Elder of Ziyon):
According to retailers working in the shops in the vicinity of the Jewish synagogue
in Basra on Saturday, the building, which for years has been a warehouse, is on the verge of collapse. Meanwhile the
provincial council has unveiled a proposal for the synagogue's restoration.
A shopkeeper in the Ali Mohammed market told Alsumaria News, "the Jewish synagogue is on the verge of collapse. There is a wide gap in the roof. The cracks in
the walls are obvious and if the building is not restored it is likely that it will collapse."
Another vendor named Abbas Radhi told Alsumaria News: "Some shops adjacent to the synagogue belong to the

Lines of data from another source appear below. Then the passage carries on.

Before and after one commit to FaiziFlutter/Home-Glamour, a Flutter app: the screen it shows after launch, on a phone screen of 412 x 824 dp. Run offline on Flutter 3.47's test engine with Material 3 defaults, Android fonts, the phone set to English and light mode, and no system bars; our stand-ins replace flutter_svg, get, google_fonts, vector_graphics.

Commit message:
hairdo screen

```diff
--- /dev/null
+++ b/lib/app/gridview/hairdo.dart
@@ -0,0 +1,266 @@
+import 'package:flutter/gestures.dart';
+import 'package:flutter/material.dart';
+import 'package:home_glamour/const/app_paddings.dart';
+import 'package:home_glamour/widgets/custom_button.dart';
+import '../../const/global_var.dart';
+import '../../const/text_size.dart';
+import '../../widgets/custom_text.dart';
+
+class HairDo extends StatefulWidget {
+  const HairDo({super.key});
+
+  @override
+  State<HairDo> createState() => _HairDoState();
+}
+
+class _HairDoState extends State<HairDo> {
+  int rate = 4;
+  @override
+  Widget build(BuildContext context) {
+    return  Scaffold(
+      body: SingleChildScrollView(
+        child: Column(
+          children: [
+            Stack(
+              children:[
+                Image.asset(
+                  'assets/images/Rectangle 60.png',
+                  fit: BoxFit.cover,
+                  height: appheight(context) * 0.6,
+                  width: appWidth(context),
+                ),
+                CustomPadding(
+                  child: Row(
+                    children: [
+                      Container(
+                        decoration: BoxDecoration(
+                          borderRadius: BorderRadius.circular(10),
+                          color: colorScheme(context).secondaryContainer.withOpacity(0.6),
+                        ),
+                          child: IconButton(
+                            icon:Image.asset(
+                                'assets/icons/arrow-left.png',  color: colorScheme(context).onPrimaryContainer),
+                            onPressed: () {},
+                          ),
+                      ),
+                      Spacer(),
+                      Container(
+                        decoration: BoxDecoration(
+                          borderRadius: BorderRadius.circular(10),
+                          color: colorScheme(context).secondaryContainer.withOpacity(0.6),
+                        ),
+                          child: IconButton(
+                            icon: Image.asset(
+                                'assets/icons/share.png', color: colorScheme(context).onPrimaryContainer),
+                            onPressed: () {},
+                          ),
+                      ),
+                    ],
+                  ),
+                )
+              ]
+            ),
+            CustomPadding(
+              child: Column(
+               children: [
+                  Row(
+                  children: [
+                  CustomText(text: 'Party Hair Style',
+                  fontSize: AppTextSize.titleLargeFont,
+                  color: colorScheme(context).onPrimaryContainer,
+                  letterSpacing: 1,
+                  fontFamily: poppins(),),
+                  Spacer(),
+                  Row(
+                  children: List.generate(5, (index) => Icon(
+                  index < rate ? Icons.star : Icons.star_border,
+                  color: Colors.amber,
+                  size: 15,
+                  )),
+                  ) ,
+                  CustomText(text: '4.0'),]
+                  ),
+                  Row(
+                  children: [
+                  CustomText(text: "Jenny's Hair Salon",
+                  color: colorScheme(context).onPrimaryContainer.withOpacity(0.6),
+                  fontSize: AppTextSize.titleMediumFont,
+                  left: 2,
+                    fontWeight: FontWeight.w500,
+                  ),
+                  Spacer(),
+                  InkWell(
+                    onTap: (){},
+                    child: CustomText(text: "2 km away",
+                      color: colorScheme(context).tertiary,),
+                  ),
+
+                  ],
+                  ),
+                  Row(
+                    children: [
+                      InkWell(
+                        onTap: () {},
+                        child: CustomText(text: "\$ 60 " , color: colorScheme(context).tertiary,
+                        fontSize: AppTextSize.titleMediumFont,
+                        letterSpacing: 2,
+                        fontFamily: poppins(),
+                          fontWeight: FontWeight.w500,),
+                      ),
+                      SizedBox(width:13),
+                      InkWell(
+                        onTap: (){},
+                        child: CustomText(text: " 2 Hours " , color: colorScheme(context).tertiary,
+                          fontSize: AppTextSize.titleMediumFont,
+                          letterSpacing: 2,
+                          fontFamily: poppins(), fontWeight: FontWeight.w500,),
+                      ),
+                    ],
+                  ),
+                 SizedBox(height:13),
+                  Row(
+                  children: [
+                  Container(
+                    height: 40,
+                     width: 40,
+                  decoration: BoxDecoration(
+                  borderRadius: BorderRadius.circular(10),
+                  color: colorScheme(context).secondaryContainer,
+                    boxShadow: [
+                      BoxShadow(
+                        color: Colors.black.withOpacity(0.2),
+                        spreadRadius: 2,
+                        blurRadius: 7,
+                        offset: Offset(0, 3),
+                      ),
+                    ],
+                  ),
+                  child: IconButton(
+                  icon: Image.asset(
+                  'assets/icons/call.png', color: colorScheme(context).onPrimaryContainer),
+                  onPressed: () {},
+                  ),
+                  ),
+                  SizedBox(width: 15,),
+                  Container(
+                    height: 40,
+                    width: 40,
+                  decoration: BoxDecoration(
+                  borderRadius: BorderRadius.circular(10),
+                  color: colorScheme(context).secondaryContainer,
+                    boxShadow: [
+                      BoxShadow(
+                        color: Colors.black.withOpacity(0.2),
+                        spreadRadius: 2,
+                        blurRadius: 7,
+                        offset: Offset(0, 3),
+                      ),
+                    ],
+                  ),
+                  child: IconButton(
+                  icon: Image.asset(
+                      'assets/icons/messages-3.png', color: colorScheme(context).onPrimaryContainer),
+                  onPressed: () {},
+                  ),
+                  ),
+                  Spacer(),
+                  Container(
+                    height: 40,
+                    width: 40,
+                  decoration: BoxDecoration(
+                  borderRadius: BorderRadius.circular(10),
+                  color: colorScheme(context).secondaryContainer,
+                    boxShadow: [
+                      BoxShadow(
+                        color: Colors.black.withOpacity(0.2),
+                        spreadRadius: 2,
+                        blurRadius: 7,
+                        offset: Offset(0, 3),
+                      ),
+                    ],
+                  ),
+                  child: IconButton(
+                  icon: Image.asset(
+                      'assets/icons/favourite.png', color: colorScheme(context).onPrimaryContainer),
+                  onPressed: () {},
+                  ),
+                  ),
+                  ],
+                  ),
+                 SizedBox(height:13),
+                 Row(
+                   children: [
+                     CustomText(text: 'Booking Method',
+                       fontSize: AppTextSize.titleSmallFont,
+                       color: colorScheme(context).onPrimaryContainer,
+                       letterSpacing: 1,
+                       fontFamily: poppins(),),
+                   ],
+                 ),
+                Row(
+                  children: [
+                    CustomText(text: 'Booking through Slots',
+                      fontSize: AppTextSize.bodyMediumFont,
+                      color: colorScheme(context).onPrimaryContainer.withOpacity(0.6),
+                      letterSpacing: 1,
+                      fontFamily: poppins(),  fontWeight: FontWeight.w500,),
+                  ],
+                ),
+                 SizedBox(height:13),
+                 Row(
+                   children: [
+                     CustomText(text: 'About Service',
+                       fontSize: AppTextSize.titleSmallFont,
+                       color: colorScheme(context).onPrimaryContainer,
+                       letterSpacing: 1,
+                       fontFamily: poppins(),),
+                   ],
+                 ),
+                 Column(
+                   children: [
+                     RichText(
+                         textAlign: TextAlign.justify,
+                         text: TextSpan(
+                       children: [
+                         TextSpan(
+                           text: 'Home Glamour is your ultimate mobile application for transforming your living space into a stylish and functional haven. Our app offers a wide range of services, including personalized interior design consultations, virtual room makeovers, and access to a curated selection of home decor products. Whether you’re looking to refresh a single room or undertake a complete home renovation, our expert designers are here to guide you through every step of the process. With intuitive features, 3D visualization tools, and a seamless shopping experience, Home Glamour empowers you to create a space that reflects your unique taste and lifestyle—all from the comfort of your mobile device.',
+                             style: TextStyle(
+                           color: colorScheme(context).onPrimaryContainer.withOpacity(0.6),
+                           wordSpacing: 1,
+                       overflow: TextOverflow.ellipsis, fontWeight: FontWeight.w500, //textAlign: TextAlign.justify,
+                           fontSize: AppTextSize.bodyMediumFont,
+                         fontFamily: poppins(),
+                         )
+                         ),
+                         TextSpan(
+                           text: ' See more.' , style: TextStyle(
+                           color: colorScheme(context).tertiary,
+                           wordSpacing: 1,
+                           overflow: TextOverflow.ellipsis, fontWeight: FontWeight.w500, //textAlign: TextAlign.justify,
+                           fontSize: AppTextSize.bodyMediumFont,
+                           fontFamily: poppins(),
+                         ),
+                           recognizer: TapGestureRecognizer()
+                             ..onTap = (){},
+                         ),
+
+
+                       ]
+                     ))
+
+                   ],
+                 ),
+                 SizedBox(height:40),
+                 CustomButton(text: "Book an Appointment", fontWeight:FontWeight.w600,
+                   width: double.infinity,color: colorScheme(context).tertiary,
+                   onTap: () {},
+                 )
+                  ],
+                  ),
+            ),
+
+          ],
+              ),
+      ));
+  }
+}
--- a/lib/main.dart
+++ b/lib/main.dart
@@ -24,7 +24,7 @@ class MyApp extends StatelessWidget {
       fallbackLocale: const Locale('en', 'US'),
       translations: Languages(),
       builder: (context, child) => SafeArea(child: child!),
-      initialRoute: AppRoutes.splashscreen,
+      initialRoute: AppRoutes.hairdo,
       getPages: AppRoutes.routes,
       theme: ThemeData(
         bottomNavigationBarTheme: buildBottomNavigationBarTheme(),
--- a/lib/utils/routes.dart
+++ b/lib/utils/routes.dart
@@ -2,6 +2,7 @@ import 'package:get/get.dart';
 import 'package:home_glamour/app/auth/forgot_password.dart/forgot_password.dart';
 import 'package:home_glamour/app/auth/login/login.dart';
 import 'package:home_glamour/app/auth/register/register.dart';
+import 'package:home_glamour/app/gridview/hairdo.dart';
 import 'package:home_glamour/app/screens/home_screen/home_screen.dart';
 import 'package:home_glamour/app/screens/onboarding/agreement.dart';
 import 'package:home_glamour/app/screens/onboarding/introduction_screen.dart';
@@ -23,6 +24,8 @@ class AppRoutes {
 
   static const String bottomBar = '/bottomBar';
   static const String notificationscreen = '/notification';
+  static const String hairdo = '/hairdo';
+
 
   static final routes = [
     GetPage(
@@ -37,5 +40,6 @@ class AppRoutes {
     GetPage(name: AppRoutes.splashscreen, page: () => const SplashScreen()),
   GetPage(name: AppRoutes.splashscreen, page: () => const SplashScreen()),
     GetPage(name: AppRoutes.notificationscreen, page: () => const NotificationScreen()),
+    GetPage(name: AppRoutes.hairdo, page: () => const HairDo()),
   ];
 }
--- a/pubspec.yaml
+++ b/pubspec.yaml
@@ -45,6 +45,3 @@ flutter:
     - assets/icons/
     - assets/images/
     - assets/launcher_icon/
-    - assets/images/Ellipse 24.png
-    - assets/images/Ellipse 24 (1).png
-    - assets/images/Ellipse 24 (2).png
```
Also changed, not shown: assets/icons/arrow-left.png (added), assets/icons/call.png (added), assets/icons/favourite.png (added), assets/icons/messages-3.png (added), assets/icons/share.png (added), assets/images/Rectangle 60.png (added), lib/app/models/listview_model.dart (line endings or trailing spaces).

Jews. Rent is paid annually by residents to a lawyer acting for the shop owners," adding that "the collapse of the synagogue will lead to damage nearby and the possible collapse of adjoining buildings."

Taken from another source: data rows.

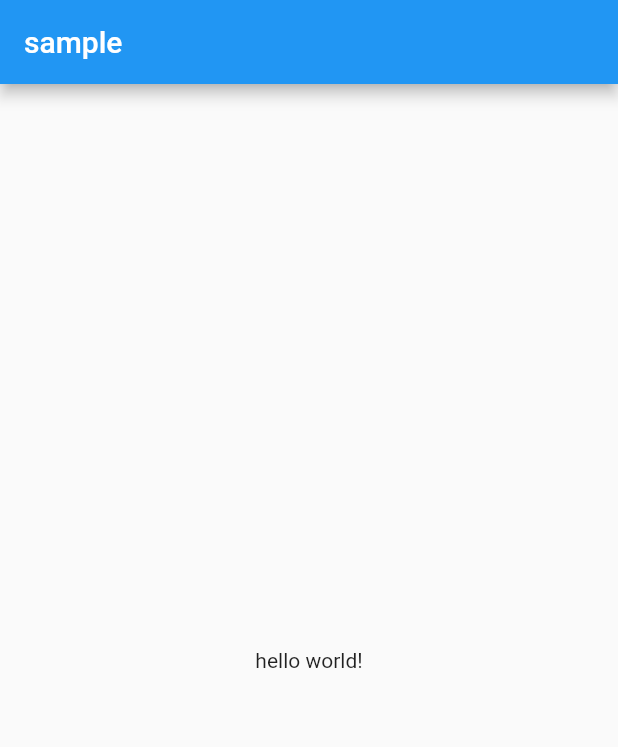
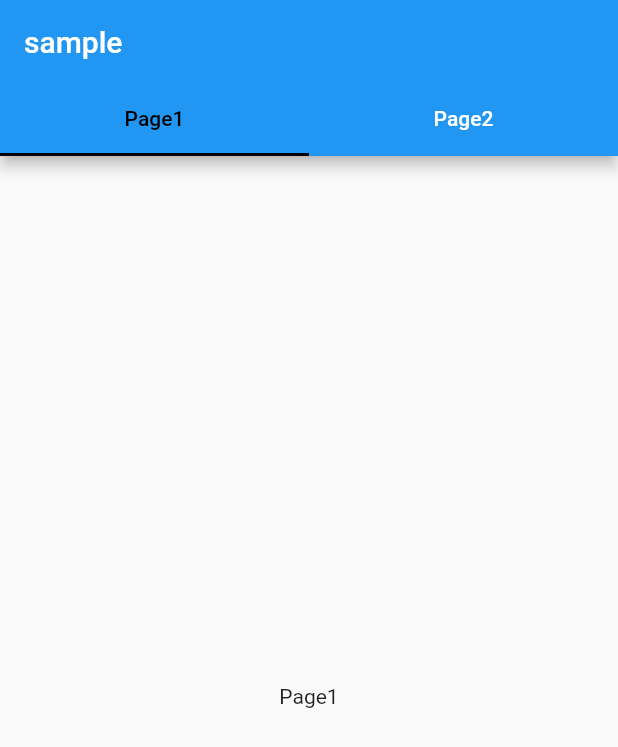
Before and after one commit to shunking-tech/tabbar_sample, a Flutter app: the screen it shows after launch, on a phone screen of 412 x 824 dp. Shown: the top 747 px of the screen. Run offline on Flutter 3.47's test engine with Material 2 defaults, Android fonts, the phone set to English and light mode, and no system bars.

Commit message:
TabBar実装

```diff
--- a/lib/pages/home.dart
+++ b/lib/pages/home.dart
@@ -1,20 +1,57 @@
 import 'package:flutter/material.dart';
+import 'package:sample_app/pages/page1.dart';
+import 'package:sample_app/pages/page2.dart';
 
 class MyHomePage extends StatefulWidget {
   @override
   _MyHomePageState createState() => _MyHomePageState();
 }
 
-class _MyHomePageState extends State<MyHomePage> {
+// "with SingleTickerProviderStateMixin"を追記
+class _MyHomePageState extends State<MyHomePage> with SingleTickerProviderStateMixin {
+  // Tabの配列を作成
+  List<Widget> _tab = [
+    Tab(child: Text("Page1"),),
+    Tab(child: Text("Page2"),),
+  ];
+
+  // タブの中身として表示するPageの配列を作成
+  List<Widget> _buildTabPages() {
+    return [
+      Page1(),  // page1.dart
+      Page2(),  // page2.dart
+    ];
+  }
+
+  // コントローラーの作成
+  TabController _controller;
 
   @override
+
+  // コントローラーの設定
+  void initState() {
+    super.initState();
+    _controller = TabController(length: _tab.length, vsync: this);
+  }
+
   Widget build(BuildContext context) {
-    return Scaffold(
-      appBar: AppBar(
-        title: Text("sample"),
-      ),
-      body: Center(
-          child: Text("hello world!")
+    return DefaultTabController(
+      length: _tab.length,
+      child: Scaffold(
+        appBar: AppBar(
+          title: Text("sample"),
+          bottom: TabBar(
+            controller: _controller,  // コントローラーをセット
+            tabs: _tab,   // タブ部分の中身
+            labelColor: Colors.black,   // 選択されているタブの文字色
+            indicatorColor: Colors.black,
+            unselectedLabelColor: Colors.white,   // 選択されていないタブの文字色
+          ),
+        ),
+        body: TabBarView(
+          controller: _controller,  // コントローラーをセット
+          children: _buildTabPages(),   // タブの中身として表示するPageの配列をセット
+        ),
       ),
     );
   }
--- /dev/null
+++ b/lib/pages/page1.dart
@@ -0,0 +1,19 @@
+import 'package:flutter/material.dart';
+
+// タブで移動するページの作成
+class Page1 extends StatefulWidget {
+  @override
+  _Page1State createState() => _Page1State();
+}
+
+class _Page1State extends State<Page1> {
+
+  @override
+  Widget build(BuildContext context) {
+    return Scaffold(
+      body: Center(
+          child: Text("Page1")
+      ),
+    );
+  }
+}
--- /dev/null
+++ b/lib/pages/page2.dart
@@ -0,0 +1,19 @@
+import 'package:flutter/material.dart';
+
+// タブで移動するページの作成
+class Page2 extends StatefulWidget {
+  @override
+  _Page2State createState() => _Page2State();
+}
+
+class _Page2State extends State<Page2> {
+
+  @override
+  Widget build(BuildContext context) {
+    return Scaffold(
+      body: Center(
+          child: Text("Page2")
+      ),
+    );
+  }
+}
```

Chairman Bijari of the Development and Reconstruction Committee of the provincial council told Alsumaria News: "The project to restore the synagogue and

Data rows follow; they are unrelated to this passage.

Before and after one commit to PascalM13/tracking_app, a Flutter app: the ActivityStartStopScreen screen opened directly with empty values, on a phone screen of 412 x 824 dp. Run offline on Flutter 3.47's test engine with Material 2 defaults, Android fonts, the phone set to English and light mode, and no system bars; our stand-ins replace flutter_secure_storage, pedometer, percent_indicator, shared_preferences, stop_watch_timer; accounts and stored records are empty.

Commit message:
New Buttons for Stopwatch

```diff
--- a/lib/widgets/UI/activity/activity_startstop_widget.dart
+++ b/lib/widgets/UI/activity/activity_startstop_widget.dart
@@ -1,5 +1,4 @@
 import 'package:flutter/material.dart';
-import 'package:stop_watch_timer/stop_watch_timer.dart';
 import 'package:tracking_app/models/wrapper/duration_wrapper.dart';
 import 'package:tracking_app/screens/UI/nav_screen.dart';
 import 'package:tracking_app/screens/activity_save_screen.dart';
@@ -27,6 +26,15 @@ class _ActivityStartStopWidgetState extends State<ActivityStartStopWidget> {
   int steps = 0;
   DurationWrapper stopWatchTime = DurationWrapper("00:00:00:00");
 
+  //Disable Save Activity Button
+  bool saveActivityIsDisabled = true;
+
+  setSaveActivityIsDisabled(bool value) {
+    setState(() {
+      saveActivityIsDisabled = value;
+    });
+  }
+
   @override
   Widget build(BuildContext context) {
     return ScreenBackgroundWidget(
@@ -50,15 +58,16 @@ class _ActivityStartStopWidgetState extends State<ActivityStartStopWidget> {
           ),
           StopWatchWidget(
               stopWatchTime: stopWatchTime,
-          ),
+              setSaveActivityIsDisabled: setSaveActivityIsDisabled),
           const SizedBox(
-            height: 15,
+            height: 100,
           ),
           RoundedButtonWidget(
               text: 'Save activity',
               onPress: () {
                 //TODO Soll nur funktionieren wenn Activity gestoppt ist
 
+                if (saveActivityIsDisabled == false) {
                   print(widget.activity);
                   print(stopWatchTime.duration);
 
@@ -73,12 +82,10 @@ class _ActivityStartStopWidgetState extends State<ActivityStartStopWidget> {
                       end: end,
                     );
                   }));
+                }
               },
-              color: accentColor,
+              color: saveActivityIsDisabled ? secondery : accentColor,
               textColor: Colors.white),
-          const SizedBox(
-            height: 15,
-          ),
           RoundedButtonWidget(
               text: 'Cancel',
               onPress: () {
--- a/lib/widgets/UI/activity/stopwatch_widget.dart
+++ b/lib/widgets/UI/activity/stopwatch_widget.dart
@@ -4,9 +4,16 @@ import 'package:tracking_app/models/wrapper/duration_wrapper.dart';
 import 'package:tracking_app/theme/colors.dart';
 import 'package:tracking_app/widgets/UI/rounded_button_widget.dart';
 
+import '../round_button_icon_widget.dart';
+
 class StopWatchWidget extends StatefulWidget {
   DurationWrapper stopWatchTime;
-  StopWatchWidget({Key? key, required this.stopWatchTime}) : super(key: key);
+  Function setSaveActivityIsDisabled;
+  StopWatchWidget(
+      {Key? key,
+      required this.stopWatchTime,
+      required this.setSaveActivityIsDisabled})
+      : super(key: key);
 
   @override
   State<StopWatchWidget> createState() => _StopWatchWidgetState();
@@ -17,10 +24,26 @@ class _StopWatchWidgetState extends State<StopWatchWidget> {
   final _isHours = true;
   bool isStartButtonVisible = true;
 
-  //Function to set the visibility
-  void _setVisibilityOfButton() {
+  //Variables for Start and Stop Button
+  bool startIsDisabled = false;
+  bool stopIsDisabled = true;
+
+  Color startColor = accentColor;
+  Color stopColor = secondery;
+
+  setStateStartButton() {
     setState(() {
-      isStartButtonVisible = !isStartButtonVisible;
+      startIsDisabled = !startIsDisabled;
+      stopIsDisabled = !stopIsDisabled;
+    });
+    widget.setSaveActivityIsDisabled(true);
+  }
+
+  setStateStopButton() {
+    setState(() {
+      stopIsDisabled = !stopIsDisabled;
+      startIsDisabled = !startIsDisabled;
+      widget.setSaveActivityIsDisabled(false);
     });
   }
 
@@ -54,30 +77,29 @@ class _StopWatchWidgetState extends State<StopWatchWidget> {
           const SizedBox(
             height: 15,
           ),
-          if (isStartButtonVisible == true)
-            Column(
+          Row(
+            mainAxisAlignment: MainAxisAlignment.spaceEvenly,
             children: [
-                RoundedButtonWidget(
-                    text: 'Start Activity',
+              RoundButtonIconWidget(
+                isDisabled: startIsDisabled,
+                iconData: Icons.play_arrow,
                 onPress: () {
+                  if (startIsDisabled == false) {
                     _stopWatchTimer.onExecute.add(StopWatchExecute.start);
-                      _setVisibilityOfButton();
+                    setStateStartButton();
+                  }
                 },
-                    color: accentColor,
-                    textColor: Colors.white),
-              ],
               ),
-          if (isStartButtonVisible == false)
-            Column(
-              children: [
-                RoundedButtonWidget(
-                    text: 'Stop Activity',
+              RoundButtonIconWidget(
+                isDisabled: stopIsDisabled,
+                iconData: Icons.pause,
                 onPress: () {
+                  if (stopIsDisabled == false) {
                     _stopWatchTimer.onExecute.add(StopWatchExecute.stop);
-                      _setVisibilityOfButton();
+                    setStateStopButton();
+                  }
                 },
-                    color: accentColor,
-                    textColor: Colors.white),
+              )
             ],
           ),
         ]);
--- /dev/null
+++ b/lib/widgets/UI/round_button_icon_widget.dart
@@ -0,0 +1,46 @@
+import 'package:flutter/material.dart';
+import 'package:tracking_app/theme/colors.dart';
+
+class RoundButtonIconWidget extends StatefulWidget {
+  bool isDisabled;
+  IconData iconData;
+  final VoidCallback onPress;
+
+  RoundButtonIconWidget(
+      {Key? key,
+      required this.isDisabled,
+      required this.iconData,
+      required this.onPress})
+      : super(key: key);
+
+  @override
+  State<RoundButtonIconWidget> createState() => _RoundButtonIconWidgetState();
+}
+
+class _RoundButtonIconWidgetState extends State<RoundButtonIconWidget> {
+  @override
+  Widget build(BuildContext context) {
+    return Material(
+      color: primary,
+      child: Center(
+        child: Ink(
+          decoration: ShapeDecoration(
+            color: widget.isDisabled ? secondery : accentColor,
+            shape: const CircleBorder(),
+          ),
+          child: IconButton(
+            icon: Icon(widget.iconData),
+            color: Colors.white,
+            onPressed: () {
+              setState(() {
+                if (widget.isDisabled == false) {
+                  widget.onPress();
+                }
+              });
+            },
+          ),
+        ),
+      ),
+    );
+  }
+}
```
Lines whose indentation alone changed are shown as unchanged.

keep it as a heritage site will hopefully be implemented in the next year, with
funding from the provincial budget." He added: "the project faces
an obstacle: we do not know who owns the synagogue. This has been confirmed to us
by the Inspectorate of Antiquities and Heritage. "
Earlier Bijari, as chairman of the Council's Committee of Tourism and Antiquities, had stated that "the synagogue renovation project proposed within the project plan in 2014 may not be implemented in the
event unless it is adopted by the end of this year." He argued that
"heritage buildings mission in the province, including the Jewish synagogue, should be preserved before it is too late. "
The marketplace synagogue was built in 1915 with contributions from the elders of
the Jewish community for religious purposes. It consists of seven rooms and the ark, surrounded by
shops belonging to Jews. Hebrew phrases engraved on the
walls are the only indicator of the place's identity. It was a
sub-headquarters of the Baath Party during the 90s. After the fall
of the former regime in 2003, it was stormed by persons unidentified who looted its
contents, then turned the synagogue into goods warehouse.
Perhaps the synagogue site is the best proof of the peaceful coexistence that
prevailed in Basra. It is located about 30 meters from the mosque, used
primarily by Shiite Muslims. (..)The harmony
did not last long: the Jews in the province to were subject to assaults and
harassment when Israel was created in 1948, leading to displacement and
looting of their property. These coincided with the
government decision to prevent the Jews from leaving Iraq. It then
allowed immigration, provided the Jews abandoned Iraqi
nationality and property. Within
two years most Iraqi Jews were transferred to Israel in Operation Ezra and Nehemia by the Jewish Agency. The Iraqi government decided to again prevent Jews from travelling in
1952. (...) The last of the Basra Jews left only in 2003: an elderly woman who lived alone
in an apartment adjacent to the synagogue.
Read TV News report (Arabic)
The (Basra) man who escaped the Baghdad gallows